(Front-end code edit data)
=-=-=
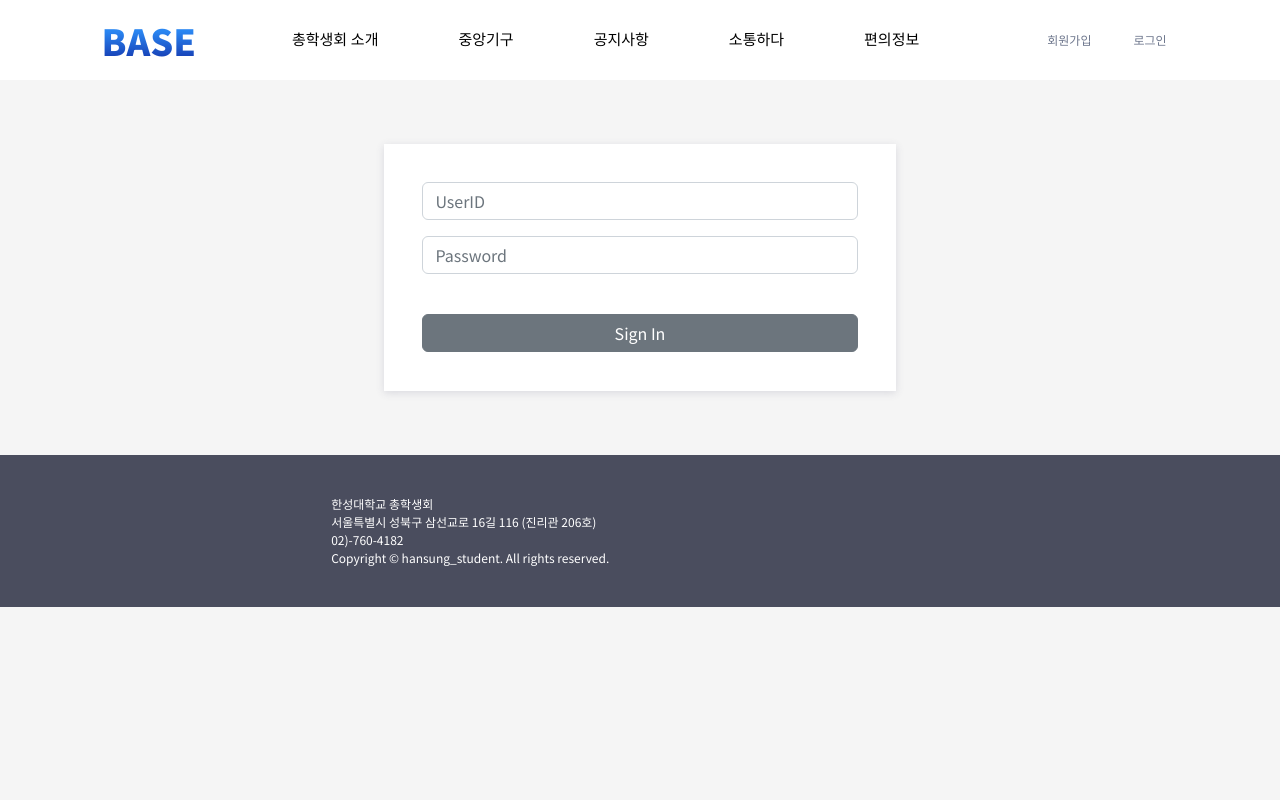
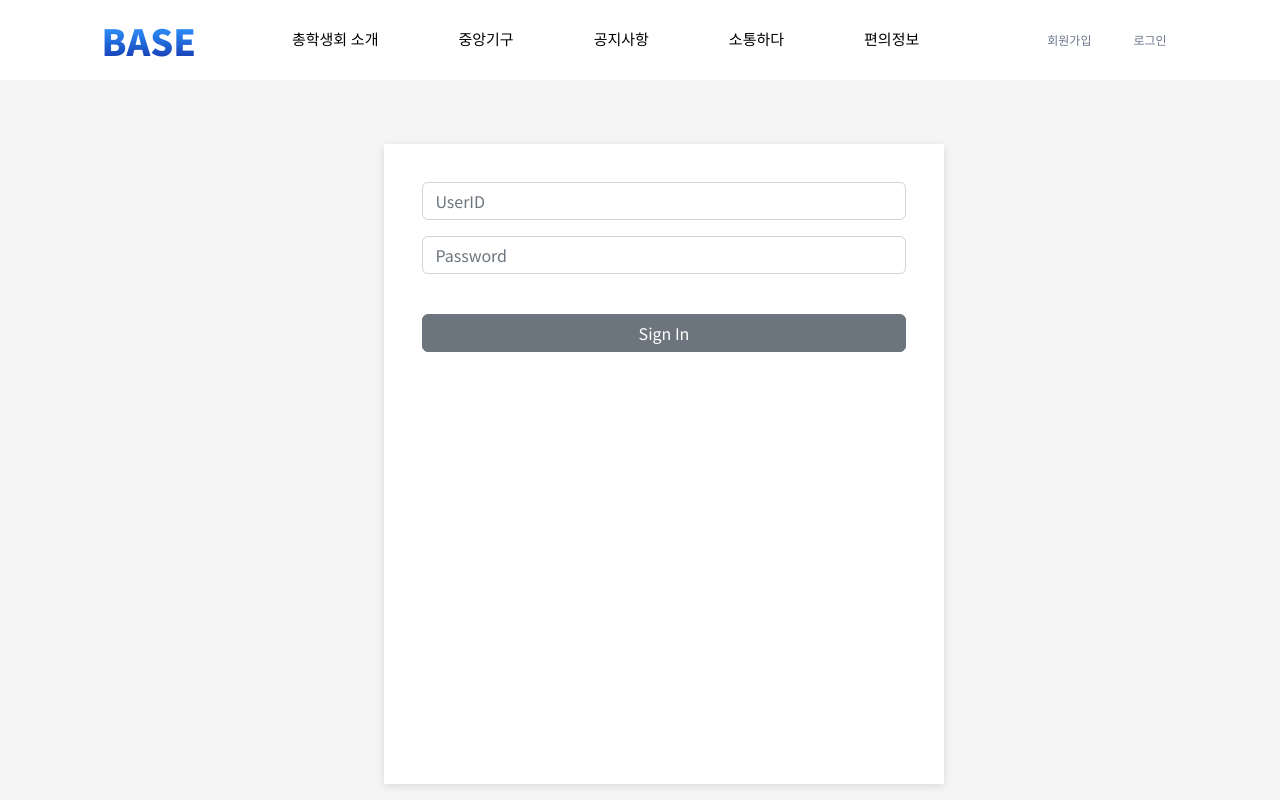
Before and after one commit to JongukYang/council-page, a React (Create React App) app in the folder council-page/: page /sign-in in a window 1280 px wide. Shown: the top 800 px of the page. Built offline with nearby package versions, Linux system fonts and the light colour scheme.

Commit message:
edit login css

```diff
--- a/council-page/src/components/pages/signin/signin.css
+++ b/council-page/src/components/pages/signin/signin.css
@@ -9,4 +9,12 @@ body{
 #panel{
     background-color: white;
     box-shadow: 0px 2px 8px rgba(72, 74, 113, 0.16);
+    height: 40rem;
+    width: 35rem;
 }
+
+.form{
+    align-items: center;
+    justify-items: center;
+
+}
```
=-=-=
_AIM OF THE EXERCISE_
Copy the data verbatim, skipping any image it holds.

_EXPECTED OUTPUT_
Before and after one commit to JongukYang/council-page, a React (Create React App) app in the folder council-page/: page /sign-in in a window 1280 px wide. Shown: the top 800 px of the page. Built offline with nearby package versions, Linux system fonts and the light colour scheme.

Commit message:
edit login css

```diff
--- a/council-page/src/components/pages/signin/signin.css
+++ b/council-page/src/components/pages/signin/signin.css
@@ -9,4 +9,12 @@ body{
 #panel{
     background-color: white;
     box-shadow: 0px 2px 8px rgba(72, 74, 113, 0.16);
+    height: 40rem;
+    width: 35rem;
 }
+
+.form{
+    align-items: center;
+    justify-items: center;
+
+}
```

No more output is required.